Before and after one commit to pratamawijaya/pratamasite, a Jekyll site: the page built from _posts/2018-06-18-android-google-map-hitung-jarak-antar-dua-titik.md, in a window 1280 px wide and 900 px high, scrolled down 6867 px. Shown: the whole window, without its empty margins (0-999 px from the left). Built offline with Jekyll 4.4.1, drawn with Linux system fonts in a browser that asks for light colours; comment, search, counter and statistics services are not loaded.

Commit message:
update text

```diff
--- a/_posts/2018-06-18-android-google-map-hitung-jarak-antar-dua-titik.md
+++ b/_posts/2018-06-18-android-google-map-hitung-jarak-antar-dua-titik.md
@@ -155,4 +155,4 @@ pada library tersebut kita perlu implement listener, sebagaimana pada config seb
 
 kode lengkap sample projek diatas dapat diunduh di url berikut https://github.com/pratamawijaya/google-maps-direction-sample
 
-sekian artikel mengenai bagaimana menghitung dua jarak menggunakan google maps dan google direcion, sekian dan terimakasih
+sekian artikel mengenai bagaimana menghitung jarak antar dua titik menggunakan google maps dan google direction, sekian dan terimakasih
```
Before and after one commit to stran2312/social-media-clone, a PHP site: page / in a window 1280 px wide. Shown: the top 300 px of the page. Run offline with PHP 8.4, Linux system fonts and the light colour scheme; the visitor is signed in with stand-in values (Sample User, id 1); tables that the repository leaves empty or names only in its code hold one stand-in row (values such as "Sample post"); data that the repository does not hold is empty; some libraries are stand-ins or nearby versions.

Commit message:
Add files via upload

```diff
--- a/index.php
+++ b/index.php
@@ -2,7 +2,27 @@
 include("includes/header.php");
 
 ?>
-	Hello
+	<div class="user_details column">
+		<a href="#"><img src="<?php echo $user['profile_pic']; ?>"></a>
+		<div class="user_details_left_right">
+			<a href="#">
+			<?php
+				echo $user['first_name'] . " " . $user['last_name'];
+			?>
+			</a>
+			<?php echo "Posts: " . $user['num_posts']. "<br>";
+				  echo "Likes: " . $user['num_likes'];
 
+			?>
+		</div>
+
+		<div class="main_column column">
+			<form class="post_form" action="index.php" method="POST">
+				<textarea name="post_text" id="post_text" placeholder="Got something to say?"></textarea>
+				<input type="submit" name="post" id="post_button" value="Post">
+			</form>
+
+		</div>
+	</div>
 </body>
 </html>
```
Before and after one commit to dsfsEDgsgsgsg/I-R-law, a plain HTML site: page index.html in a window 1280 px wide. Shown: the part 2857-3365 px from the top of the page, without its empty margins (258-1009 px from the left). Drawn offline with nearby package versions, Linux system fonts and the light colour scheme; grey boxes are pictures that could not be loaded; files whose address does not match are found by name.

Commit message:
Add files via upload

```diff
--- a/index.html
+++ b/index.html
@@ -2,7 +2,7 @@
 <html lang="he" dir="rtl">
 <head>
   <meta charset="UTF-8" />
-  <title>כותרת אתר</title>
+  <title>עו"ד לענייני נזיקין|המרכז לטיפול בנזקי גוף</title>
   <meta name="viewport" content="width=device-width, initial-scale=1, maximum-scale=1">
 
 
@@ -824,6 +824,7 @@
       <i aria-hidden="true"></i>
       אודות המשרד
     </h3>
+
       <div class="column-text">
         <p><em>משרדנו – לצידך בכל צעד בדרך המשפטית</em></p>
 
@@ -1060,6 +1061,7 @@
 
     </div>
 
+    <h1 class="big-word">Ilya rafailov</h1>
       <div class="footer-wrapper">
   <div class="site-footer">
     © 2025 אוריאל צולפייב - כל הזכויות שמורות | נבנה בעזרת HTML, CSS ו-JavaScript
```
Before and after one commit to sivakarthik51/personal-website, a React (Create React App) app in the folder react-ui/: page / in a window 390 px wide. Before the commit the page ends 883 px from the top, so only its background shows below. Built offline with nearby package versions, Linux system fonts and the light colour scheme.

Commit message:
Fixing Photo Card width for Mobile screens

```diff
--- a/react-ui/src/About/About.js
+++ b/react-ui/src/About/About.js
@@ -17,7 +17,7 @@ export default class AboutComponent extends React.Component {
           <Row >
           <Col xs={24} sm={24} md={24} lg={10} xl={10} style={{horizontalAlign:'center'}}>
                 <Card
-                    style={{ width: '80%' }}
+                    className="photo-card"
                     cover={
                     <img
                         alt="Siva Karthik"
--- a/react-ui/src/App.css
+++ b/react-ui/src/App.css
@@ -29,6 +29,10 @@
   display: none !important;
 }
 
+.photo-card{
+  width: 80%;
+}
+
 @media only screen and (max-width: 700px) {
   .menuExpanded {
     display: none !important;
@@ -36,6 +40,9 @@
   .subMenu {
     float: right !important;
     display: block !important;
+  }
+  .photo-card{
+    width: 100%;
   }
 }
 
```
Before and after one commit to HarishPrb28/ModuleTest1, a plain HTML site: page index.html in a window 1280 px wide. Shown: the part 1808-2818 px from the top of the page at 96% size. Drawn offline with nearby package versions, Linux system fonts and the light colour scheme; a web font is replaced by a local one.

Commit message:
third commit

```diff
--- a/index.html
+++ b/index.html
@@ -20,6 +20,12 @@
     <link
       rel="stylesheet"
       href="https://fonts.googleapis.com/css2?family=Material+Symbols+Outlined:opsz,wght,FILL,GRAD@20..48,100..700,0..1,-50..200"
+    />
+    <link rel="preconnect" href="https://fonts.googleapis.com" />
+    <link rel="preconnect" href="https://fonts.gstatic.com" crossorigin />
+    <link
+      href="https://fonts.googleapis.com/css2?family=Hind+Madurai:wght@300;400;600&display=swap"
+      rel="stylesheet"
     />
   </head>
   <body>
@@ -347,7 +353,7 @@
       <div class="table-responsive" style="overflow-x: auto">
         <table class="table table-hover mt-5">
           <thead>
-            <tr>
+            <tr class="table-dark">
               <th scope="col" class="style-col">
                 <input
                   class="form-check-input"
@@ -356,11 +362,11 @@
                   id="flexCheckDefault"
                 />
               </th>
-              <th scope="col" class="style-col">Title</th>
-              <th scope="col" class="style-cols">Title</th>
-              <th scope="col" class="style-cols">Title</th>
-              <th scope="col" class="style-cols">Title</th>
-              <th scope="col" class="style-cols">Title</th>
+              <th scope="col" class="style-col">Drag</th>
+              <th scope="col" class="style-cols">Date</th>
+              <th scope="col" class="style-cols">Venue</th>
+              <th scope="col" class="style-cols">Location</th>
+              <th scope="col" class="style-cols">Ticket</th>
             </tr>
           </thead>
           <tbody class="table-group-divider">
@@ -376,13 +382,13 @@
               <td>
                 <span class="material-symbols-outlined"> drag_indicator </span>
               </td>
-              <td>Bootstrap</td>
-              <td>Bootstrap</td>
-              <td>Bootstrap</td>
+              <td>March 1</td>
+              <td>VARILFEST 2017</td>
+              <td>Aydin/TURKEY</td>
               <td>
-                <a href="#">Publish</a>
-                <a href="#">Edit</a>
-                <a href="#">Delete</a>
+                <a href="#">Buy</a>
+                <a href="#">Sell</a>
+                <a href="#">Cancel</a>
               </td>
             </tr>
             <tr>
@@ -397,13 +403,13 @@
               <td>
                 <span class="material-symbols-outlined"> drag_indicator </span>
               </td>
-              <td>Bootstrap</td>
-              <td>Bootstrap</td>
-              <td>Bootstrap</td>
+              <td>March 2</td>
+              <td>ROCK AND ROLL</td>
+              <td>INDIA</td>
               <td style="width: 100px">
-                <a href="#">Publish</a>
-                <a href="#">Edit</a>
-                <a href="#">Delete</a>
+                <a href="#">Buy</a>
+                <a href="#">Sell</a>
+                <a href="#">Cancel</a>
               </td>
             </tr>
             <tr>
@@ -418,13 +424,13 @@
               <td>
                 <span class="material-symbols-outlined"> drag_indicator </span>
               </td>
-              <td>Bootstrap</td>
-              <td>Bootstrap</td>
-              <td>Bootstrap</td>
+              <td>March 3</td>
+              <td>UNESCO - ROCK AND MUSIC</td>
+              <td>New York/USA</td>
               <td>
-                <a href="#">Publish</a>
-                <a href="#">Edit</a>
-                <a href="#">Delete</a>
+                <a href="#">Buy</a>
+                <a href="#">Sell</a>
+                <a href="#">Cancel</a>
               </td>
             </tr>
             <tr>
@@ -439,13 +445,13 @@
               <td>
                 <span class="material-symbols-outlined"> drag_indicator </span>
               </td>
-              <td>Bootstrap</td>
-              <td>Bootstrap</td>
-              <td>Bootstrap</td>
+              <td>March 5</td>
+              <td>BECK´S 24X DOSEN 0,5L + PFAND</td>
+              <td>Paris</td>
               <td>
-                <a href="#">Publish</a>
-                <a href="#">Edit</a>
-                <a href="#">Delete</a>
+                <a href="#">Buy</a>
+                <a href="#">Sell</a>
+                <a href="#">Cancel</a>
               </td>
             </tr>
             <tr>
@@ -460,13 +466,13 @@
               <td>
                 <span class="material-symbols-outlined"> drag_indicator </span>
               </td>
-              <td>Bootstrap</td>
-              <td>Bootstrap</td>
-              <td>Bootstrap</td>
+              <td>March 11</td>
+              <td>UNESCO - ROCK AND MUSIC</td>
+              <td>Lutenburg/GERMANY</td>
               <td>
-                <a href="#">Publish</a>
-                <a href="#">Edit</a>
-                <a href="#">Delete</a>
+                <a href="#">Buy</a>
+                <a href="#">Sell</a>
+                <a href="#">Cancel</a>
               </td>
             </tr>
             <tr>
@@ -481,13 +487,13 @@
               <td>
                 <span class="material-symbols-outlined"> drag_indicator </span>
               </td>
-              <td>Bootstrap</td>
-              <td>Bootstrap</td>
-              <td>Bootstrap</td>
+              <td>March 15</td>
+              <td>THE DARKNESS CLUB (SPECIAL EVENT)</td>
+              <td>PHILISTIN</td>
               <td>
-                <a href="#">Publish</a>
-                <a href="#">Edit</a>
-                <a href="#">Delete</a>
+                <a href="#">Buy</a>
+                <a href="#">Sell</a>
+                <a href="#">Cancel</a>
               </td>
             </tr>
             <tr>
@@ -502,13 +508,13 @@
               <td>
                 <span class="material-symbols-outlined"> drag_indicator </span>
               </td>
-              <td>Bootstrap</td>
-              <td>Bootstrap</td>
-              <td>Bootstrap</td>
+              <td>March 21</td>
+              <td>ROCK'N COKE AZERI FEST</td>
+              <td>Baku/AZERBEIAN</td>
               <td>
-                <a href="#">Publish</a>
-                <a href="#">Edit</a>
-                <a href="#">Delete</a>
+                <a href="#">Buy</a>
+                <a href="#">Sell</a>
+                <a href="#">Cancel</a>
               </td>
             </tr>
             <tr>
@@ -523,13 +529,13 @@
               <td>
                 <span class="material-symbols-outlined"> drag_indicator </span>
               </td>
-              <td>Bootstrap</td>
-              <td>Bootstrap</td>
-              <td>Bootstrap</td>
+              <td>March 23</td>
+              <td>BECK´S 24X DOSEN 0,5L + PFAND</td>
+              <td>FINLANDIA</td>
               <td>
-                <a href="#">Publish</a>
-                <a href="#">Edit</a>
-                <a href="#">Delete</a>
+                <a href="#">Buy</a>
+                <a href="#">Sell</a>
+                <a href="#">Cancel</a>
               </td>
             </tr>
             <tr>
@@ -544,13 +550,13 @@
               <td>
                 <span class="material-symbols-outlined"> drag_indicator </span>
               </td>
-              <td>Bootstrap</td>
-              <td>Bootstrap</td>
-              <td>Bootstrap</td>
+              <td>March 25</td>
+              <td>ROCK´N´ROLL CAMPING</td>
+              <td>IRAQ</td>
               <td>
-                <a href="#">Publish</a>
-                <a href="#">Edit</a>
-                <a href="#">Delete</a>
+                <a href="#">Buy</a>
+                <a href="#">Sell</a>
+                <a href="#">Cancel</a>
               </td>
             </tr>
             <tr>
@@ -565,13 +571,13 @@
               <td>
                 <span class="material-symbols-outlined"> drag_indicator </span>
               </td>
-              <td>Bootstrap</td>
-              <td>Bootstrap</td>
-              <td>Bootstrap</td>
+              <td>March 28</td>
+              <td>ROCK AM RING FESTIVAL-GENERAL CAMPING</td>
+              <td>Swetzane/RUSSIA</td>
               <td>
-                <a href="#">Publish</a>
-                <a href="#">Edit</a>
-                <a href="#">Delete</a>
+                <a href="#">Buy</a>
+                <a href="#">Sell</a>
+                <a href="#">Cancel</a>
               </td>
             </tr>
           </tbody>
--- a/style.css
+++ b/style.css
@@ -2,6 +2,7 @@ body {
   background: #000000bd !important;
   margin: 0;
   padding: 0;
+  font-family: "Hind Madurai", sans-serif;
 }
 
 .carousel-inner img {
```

________________

▶ **PROBLEM STATEMENT**
List every line from the entries above in which "width" appears.

▶ **REPLY**
   <meta name="viewport" content="width=device-width, initial-scale=1, maximum-scale=1">
Fixing Photo Card width for Mobile screens
-                    style={{ width: '80%' }}
+  width: 80%;
 @media only screen and (max-width: 700px) {
+    width: 100%;
               <td style="width: 100px">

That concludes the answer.